Record excerpts START

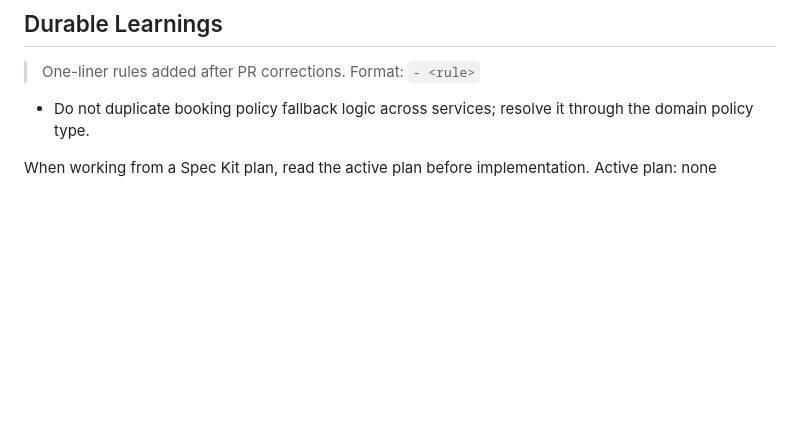
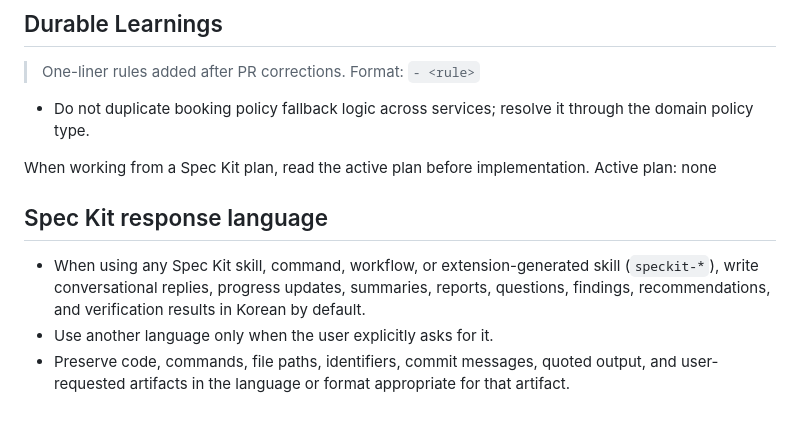
Before and after one commit to jaeyeopme/resrv, a Markdown page: AGENTS.md, the part around the change. GitHub-like rendering; blank space fills up the shorter version.

```diff
--- a/AGENTS.md
+++ b/AGENTS.md
@@ -169,3 +169,11 @@ Do not include AI attribution, generated-by footers, model names, or AI co-autho
 When working from a Spec Kit plan, read the active plan before implementation.
 Active plan: none
 <!-- SPECKIT END -->
+
+<!-- SPEC-KIT-KOREAN-RESPONSES START -->
+## Spec Kit response language
+
+- When using any Spec Kit skill, command, workflow, or extension-generated skill (`speckit-*`), write conversational replies, progress updates, summaries, reports, questions, findings, recommendations, and verification results in Korean by default.
+- Use another language only when the user explicitly asks for it.
+- Preserve code, commands, file paths, identifiers, commit messages, quoted output, and user-requested artifacts in the language or format appropriate for that artifact.
+<!-- SPEC-KIT-KOREAN-RESPONSES END -->
```
Also changed, not shown: docs/spec-kit.md (+20 -1 lines).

Record excerpts END

## What you have to do
A faithful copy of all the entries is required, pictures excluded.

## Result of this task
Before and after one commit to jaeyeopme/resrv, a Markdown page: AGENTS.md, the part around the change. GitHub-like rendering; blank space fills up the shorter version.

```diff
--- a/AGENTS.md
+++ b/AGENTS.md
@@ -169,3 +169,11 @@ Do not include AI attribution, generated-by footers, model names, or AI co-autho
 When working from a Spec Kit plan, read the active plan before implementation.
 Active plan: none
 <!-- SPECKIT END -->
+
+<!-- SPEC-KIT-KOREAN-RESPONSES START -->
+## Spec Kit response language
+
+- When using any Spec Kit skill, command, workflow, or extension-generated skill (`speckit-*`), write conversational replies, progress updates, summaries, reports, questions, findings, recommendations, and verification results in Korean by default.
+- Use another language only when the user explicitly asks for it.
+- Preserve code, commands, file paths, identifiers, commit messages, quoted output, and user-requested artifacts in the language or format appropriate for that artifact.
+<!-- SPEC-KIT-KOREAN-RESPONSES END -->
```
Also changed, not shown: docs/spec-kit.md (+20 -1 lines).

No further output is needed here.